═════ RECORDS FOR THE TASK

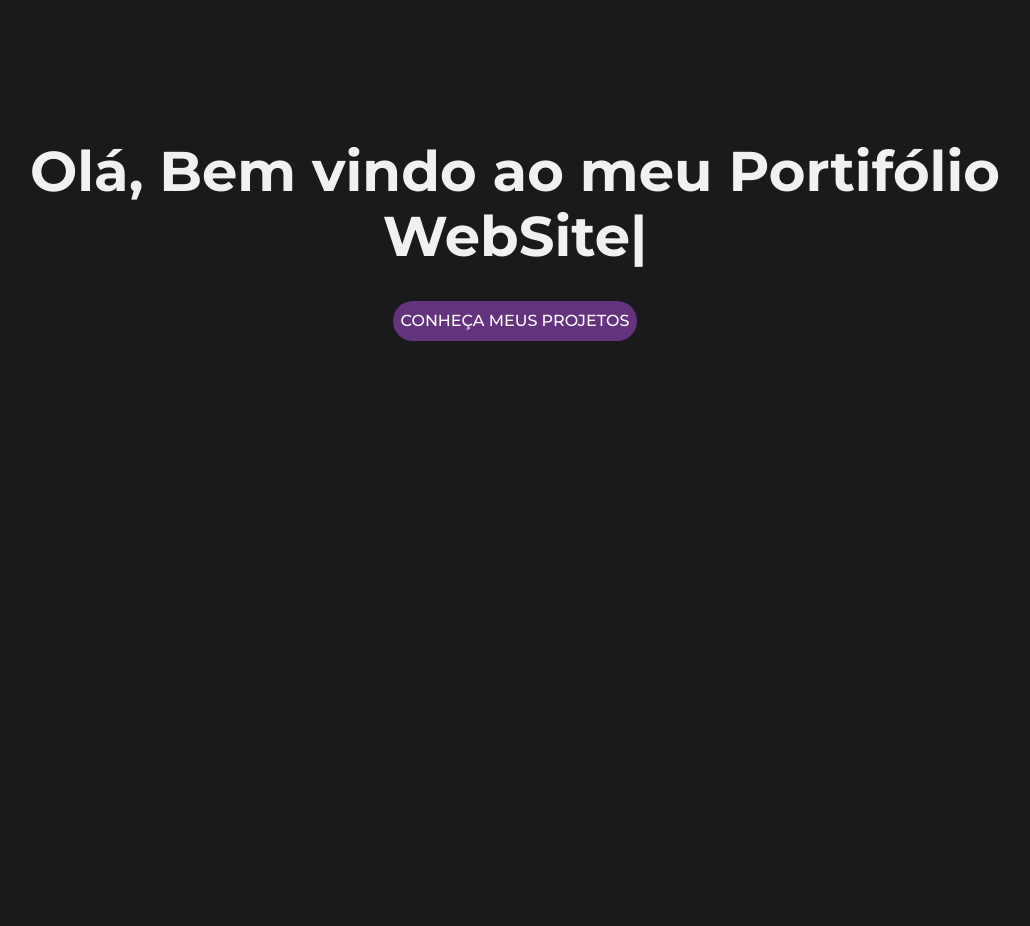
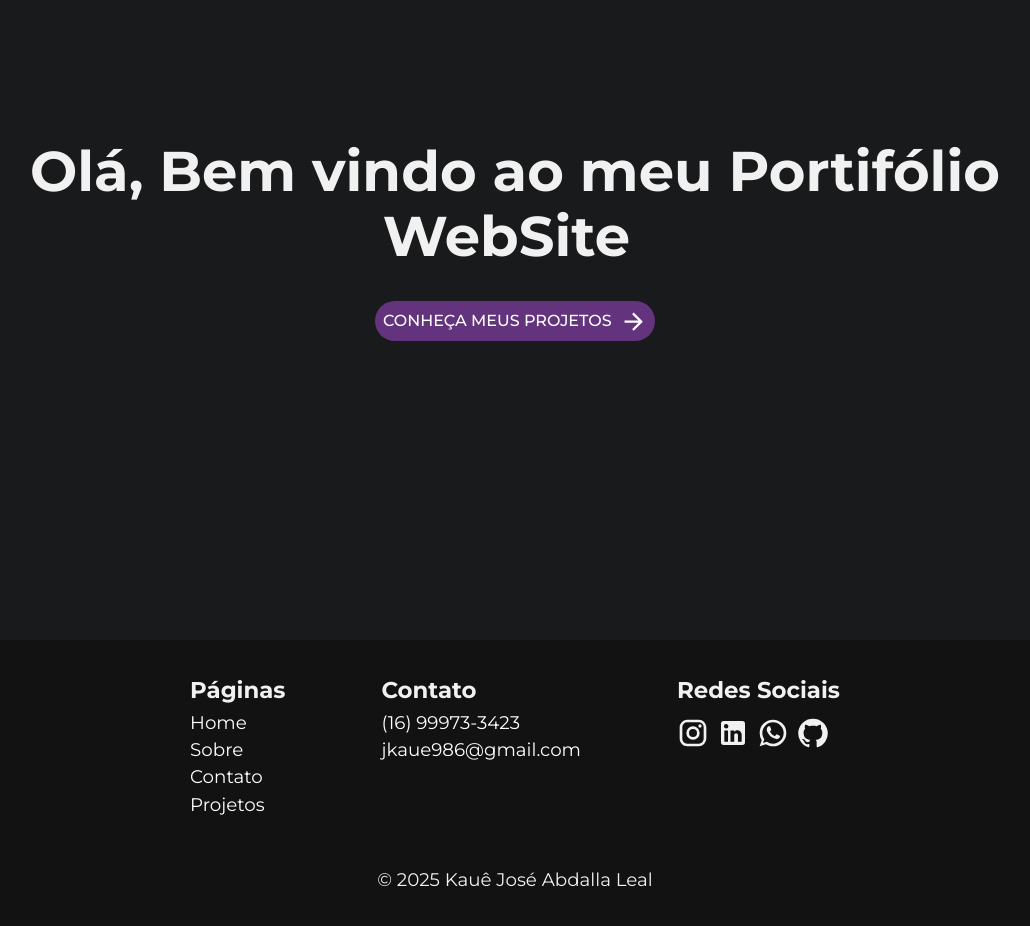
Before and after one commit to Kaue404/MyWebsite, a Next.js app: page / in a window 1280 px wide. Shown: the part 160-1086 px from the top of the page, without its empty margins (125-1155 px from the left). Before the commit the page ends 800 px from the top, so only its background shows below. Built offline with nearby package versions, Linux system fonts and the light colour scheme.

Commit message:
feature added the footer

```diff
--- /dev/null
+++ b/app/components/footer.tsx
@@ -0,0 +1,167 @@
+import { Box, Typography, useMediaQuery } from '@mui/material';
+import {
+  GitHub,
+  Instagram,
+  LinkedIn,
+  WhatsApp,
+} from '@mui/icons-material';
+import Grid from '@mui/material/Grid2';
+import Link from 'next/link';
+import React from 'react';
+import { ThemeProvider } from '@mui/material/styles';
+import theme from '../styles/theme/Theme';
+
+const FooterComponent: React.FC = () => {
+
+  const isMediumScreen = useMediaQuery(theme.breakpoints.down('md'));
+
+  return (
+    <ThemeProvider theme={theme}>
+      <Box
+        component='footer'
+        sx={{
+          backgroundColor: '#121212',
+          color: '#F1F1F1',
+          fontWeight: 'light',
+          pt: 4,
+          width: '100%',
+          textAlign: 'center',
+          justifyContent: 'center',
+          alignContent: 'center',
+          position: 'relative',
+        }}>
+        <div style={{
+          margin: '0 auto',
+          width: '100%',
+          justifyContent: 'center',
+          alignContent: 'center',
+          maxWidth: '2000px',
+          paddingInline: '24px',
+        }}>
+          <Grid
+            container
+            spacing={12}
+            sx={{
+              justifyContent: 'center',
+              textAlign: isMediumScreen ? 'center' : 'left',
+            }}>
+            <Grid>
+              <Typography variant='h6' sx={{ fontWeight: 'bold' }}>
+                Páginas
+              </Typography>
+              <Box>
+                <Link href='/'
+                  style={{
+                    textDecoration: 'none',
+                    color: 'white',
+                    fontWeight: 'light' }}>
+                  Home
+                </Link>
+              </Box>
+              <Box>
+                <Link href='/sobre'
+                  style={{
+                    textDecoration: 'none',
+                    color: 'white',
+                    fontWeight: 'light' }}>
+                  Sobre
+                </Link>
+              </Box>
+              <Box>
+                <Link href='/contato'
+                  style={{
+                    textDecoration: 'none',
+                    color: 'white',
+                    fontWeight: 'light' }}>
+                  Contato
+                </Link>
+              </Box>
+              <Box>
+                <Link href='/projetos'
+                  style={{
+                    textDecoration: 'none',
+                    color: 'white',
+                    fontWeight: 'light' }}>
+                  Projetos
+                </Link>
+              </Box>
+            </Grid>
+
+            <Grid>
+              <Typography variant='h6' sx={{ fontWeight: 'bold' }}>
+                Contato
+              </Typography>
+              <Box>
+                <Link href='https://api.whatsapp.com/send/?phone=5516999733423'
+                  style={{
+                    textDecoration: 'none',
+                    color: 'white',
+                    fontWeight: 'light' }}>
+                  (16) 99973-3423
+                </Link>
+              </Box>
+              <Box>
+                <Link
+                  href='mailto:jkaue986@gmail.com'
+                  style={{
+                    textDecoration: 'none',
+                    color: 'white',
+                    fontWeight: 'light',
+                    wordBreak: 'break-all',
+                    overflowWrap: 'break-word',
+                  }}>
+                  jkaue986@gmail.com
+                </Link>
+              </Box>
+            </Grid>
+            <Grid>
+              <Typography variant='h6' sx={{ fontWeight: 'bold' }}>
+                Redes Sociais
+              </Typography>
+              <Box
+                sx={{
+                  display: 'flex',
+                  gap: 1,
+                  marginTop: 1,
+                  justifyContent: 'left',
+                  alignItems: 'left',
+                }}>
+                <Link href='https://www.instagram.com/jkaue_404/'>
+                  <Instagram sx={{ color: '#F1F1F1', fontSize: 32 }} />
+                </Link>
+                <Link href=
+                  // eslint-disable-next-line @stylistic/max-len
+                  ' https://www.linkedin.com/in/kauê-josé-023220268'>
+                  <LinkedIn sx={{ color: '#F1F1F1', fontSize: 32 }} />
+                </Link>
+                <Link href='https://api.whatsapp.com/send/?phone=5516999733423'>
+                  <WhatsApp sx={{ color: '#F1F1F1', fontSize: 32 }} />
+                </Link>
+                <Link href='https://github.com/Kaue404'>
+                  <GitHub sx={{ color: '#F1F1F1', fontSize: 32 }} />
+                </Link>
+              </Box>
+            </Grid>
+          </Grid>
+
+          <Box
+            sx={{
+              mt: 2,
+              textAlign: 'center',
+              alignSelf: 'center',
+              justifySelf: 'center',
+              height: '100%',
+              width: '100%',
+              backgroundColor: '#121212',
+            }}>
+            <Typography variant='body1' sx={{ fontWeight: 'light', p: 4 }}>
+              © {new Date().getFullYear()} Kauê José Abdalla Leal
+            </Typography>
+          </Box>
+        </div>
+      </Box>
+    </ThemeProvider>
+  );
+};
+
+export default FooterComponent;
--- a/app/components/header.tsx
+++ b/app/components/header.tsx
@@ -47,7 +47,6 @@
             height: '6rem',
             backgroundColor: '#121212',
             borderRadius: 0,
-            boxShadow: '0px 2px 2px rgba(0, 0, 0, 0.25)',
             display: 'flex',
             paddingInline: (() => {
               if (isXSmallScreen) return '0px';
--- a/app/contato/page.tsx
+++ b/app/contato/page.tsx
@@ -1,5 +1,6 @@
 'use client';
 
+import FooterComponent from '../components/footer';
 import HeaderComponent from '../components/header';
 import React from 'react';
 
@@ -29,6 +30,10 @@
         EM BREVE!
       </div>
 
+
+      <div style={{display: 'flex', flexDirection: 'column', height: '100%'}}>
+        <FooterComponent />
+      </div>
     </>
   );
 }
--- a/app/page.tsx
+++ b/app/page.tsx
@@ -1,7 +1,9 @@
 'use client';
 
 import {Typography, useMediaQuery } from '@mui/material';
+import { ArrowForward } from '@mui/icons-material';
 import Button from './components/button';
+import FooterComponent from './components/footer';
 import HeaderComponent from './components/header';
 import React from 'react';
 import { TypeAnimation } from 'react-type-animation';
@@ -48,10 +50,14 @@
           />
         </Typography>
         <Button href='/projetos'>
-            Conheça meus projetos
+          Conheça meus projetos
+          <ArrowForward sx={{ marginLeft: '8px'}}/>
         </Button>
       </div>
 
+      <div style={{display: 'flex', flexDirection: 'column', height: '100%'}}>
+        <FooterComponent />
+      </div>
     </>
   );
 }
--- a/app/projetos/page.tsx
+++ b/app/projetos/page.tsx
@@ -1,5 +1,6 @@
 'use client';
 
+import FooterComponent from '../components/footer';
 import HeaderComponent from '../components/header';
 import React from 'react';
 
@@ -29,6 +30,10 @@
         EM BREVE!
       </div>
 
+
+      <div style={{display: 'flex', flexDirection: 'column', height: '100%'}}>
+        <FooterComponent />
+      </div>
     </>
   );
 }
```
Also changed, not shown: app/sobre/page.tsx (+15 -1 lines).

══════════

Show me every line of the entries above that holds "https".

> **YOUR RESPONSE**
+                <Link href='https://api.whatsapp.com/send/?phone=5516999733423'
+                <Link href='https://www.instagram.com/jkaue_404/'>
+                  ' https://www.linkedin.com/in/kauê-josé-023220268'>
+                <Link href='https://api.whatsapp.com/send/?phone=5516999733423'>
+                <Link href='https://github.com/Kaue404'>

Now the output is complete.